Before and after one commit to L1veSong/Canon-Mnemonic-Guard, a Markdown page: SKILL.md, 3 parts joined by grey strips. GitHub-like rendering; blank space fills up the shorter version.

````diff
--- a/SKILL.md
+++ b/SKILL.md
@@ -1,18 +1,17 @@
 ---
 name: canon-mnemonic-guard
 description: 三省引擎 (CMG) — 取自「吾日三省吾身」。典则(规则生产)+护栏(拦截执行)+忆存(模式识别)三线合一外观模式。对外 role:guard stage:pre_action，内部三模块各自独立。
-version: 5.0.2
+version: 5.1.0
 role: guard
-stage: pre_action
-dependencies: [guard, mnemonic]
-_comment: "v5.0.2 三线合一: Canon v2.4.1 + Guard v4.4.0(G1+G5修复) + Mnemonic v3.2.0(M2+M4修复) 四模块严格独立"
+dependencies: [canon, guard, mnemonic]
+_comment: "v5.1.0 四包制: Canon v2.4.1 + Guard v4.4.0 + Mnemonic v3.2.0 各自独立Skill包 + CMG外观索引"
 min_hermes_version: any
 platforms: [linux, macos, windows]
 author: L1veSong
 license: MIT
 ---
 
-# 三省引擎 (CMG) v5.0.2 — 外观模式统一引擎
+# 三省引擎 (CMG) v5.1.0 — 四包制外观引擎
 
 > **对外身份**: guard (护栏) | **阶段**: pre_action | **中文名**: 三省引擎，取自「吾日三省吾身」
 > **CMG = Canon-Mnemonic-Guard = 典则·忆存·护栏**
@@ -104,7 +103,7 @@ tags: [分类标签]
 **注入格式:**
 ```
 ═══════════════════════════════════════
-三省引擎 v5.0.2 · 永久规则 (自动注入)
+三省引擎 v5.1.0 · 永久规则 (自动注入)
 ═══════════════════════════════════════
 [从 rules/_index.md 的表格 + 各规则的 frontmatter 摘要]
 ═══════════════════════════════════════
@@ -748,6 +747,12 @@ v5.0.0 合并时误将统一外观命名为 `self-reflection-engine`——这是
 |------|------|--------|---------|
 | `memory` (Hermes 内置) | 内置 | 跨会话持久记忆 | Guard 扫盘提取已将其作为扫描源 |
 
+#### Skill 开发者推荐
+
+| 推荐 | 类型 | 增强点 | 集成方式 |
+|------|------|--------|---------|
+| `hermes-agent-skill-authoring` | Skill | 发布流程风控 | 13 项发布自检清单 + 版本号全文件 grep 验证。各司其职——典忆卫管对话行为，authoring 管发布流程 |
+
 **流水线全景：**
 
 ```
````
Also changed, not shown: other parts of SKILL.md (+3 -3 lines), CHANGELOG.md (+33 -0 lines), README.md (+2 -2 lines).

○ ○ ○ ○

A single number is the answer here: the count of lines in the material above holding the string "stage".

**Written solution**. 2